Where does the word "const" show up in the records? Copy every line that holds it.
::: Data
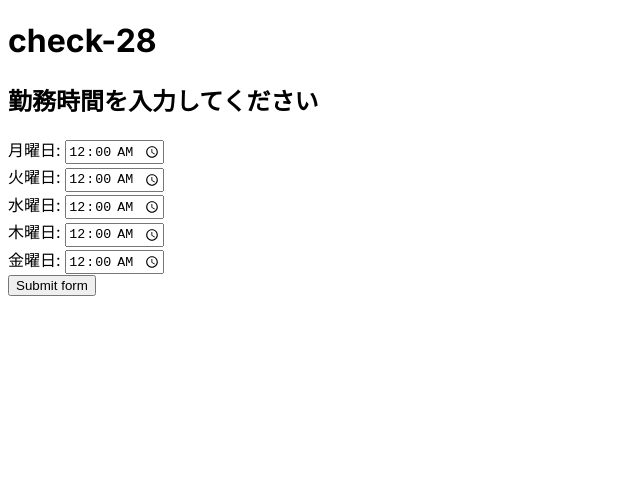
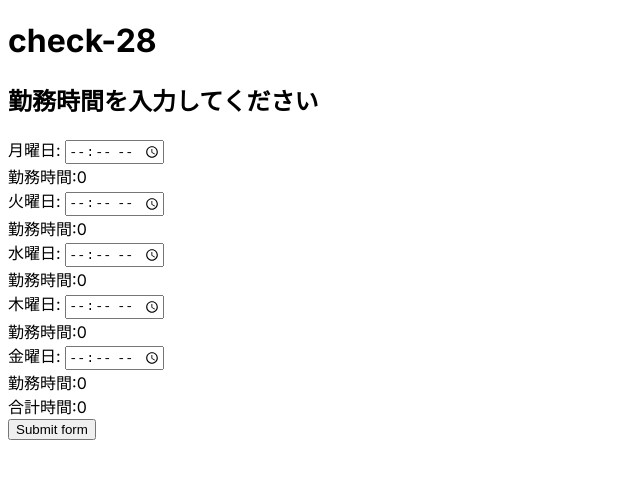
Before and after one commit to nose221834/check-28, a Next.js app in the folder view/: page / in a window 1280 px wide. Shown: the top 478 px of the page, without its empty margins (0-640 px from the left). Built offline with nearby package versions, Linux system fonts and the light colour scheme.

Commit message:
continue

```diff
--- a/view/src/app/components/form.tsx
+++ b/view/src/app/components/form.tsx
@@ -3,7 +3,7 @@
 const Form: React.FC<{
   dayEn: string;
   dayJa: string;
-  time: string;
+  time: number;
   onChange: (event: React.ChangeEvent<HTMLInputElement>) => void;
 }> = ({ dayEn, dayJa, time, onChange }) => {
   return (
--- a/view/src/app/page.tsx
+++ b/view/src/app/page.tsx
@@ -1,30 +1,31 @@
 "use client";
 
-import { useState } from "react";
+import React, { useState } from "react";
 import Form from "./components/form";
 import weeks from "./weeks";
 
 export default function Home() {
-  const [dayTimes, setDayTimes] = useState([
-    "00:00",
-    "00:00",
-    "00:00",
-    "00:00",
-    "00:00",
-  ]);
+  const [dayTimes, setDayTimes] = useState([0, 0, 0, 0, 0]);
+
+  const [sumTime, setSumTime] = useState(0);
 
   const handleDayTime = (
     e: React.ChangeEvent<HTMLInputElement>,
     index: number
   ) => {
-    let nextDayTimes: string[] = dayTimes.map((dayTime, i) => {
+    let nextDayTimes: number[] = dayTimes.map((dayTime, i) => {
       if (i === index) {
-        return e.target.value;
+        return e.target.valueAsNumber;
       } else {
         return dayTime;
       }
     });
+    console.log(nextDayTimes);
     setDayTimes(nextDayTimes);
+  };
+
+  const handleSumTime = (e: React.FormEvent<HTMLFormElement>) => {
+    console.log(e.currentTarget);
   };
 
   return (
@@ -32,21 +33,27 @@ export default function Home() {
       <h1>check-28</h1>
       <h2>勤務時間を入力してください</h2>
 
-      <form action="" method="get" className="form-example">
+      <form
+        action=""
+        method="get"
+        className="input-time"
+        onSubmit={handleSumTime}
+      >
         {dayTimes.map((dayTime, i) => (
-          <>
+          <React.Fragment key={i}>
             <Form
               dayEn={weeks[i].en}
               dayJa={weeks[i].ja}
               time={dayTime}
               onChange={(e) => handleDayTime(e, i)}
-              key={i}
+              key={weeks[i].en}
             />
-          </>
+            <div key={weeks[i].ja}>勤務時間:{dayTimes[i]}</div>
+          </React.Fragment>
         ))}
+        <div>合計時間:{sumTime}</div>
+        <button type="submit">Submit form</button>
       </form>
-
-      <button type="submit">Submit form</button>
     </>
   );
 }
```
::::::
Expected output:
 const Form: React.FC<{
-  const [dayTimes, setDayTimes] = useState([
+  const [dayTimes, setDayTimes] = useState([0, 0, 0, 0, 0]);
+  const [sumTime, setSumTime] = useState(0);
   const handleDayTime = (
+  const handleSumTime = (e: React.FormEvent<HTMLFormElement>) => {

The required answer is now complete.